Requirement. Pictures must not be copied, but every entry must be reproduced exactly.

Records for this task.
____

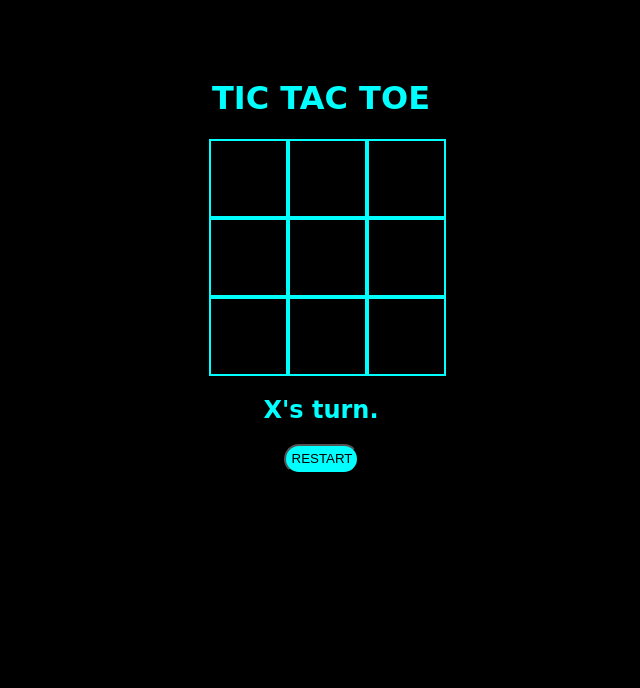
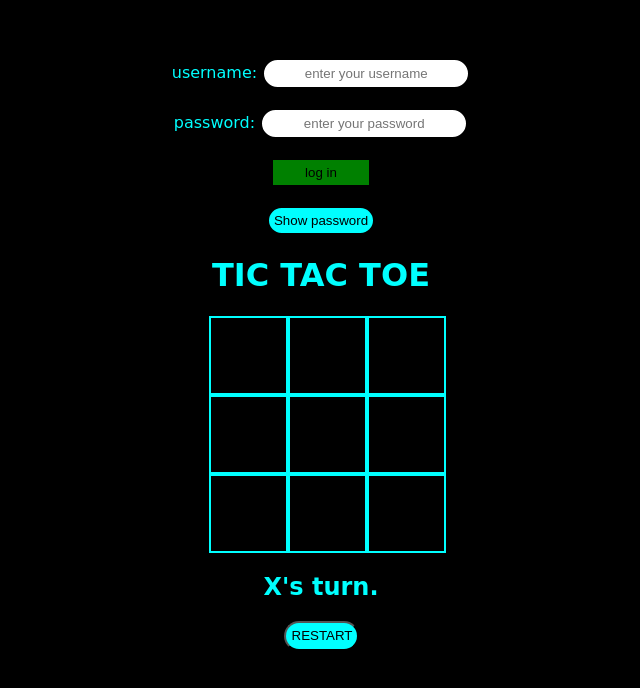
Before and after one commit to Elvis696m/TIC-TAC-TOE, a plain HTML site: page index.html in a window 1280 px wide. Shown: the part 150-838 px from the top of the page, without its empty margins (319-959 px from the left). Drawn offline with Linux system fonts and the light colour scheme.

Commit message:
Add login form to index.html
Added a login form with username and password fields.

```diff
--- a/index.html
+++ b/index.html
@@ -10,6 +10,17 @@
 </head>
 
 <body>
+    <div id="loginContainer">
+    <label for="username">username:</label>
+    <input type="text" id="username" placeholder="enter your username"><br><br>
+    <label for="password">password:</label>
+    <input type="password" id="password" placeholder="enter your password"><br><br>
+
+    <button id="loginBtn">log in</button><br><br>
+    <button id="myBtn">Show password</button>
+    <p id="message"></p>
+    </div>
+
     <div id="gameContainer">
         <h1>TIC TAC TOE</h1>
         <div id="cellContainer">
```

____

Response below.
Before and after one commit to Elvis696m/TIC-TAC-TOE, a plain HTML site: page index.html in a window 1280 px wide. Shown: the part 150-838 px from the top of the page, without its empty margins (319-959 px from the left). Drawn offline with Linux system fonts and the light colour scheme.

Commit message:
Add login form to index.html
Added a login form with username and password fields.

```diff
--- a/index.html
+++ b/index.html
@@ -10,6 +10,17 @@
 </head>
 
 <body>
+    <div id="loginContainer">
+    <label for="username">username:</label>
+    <input type="text" id="username" placeholder="enter your username"><br><br>
+    <label for="password">password:</label>
+    <input type="password" id="password" placeholder="enter your password"><br><br>
+
+    <button id="loginBtn">log in</button><br><br>
+    <button id="myBtn">Show password</button>
+    <p id="message"></p>
+    </div>
+
     <div id="gameContainer">
         <h1>TIC TAC TOE</h1>
         <div id="cellContainer">
```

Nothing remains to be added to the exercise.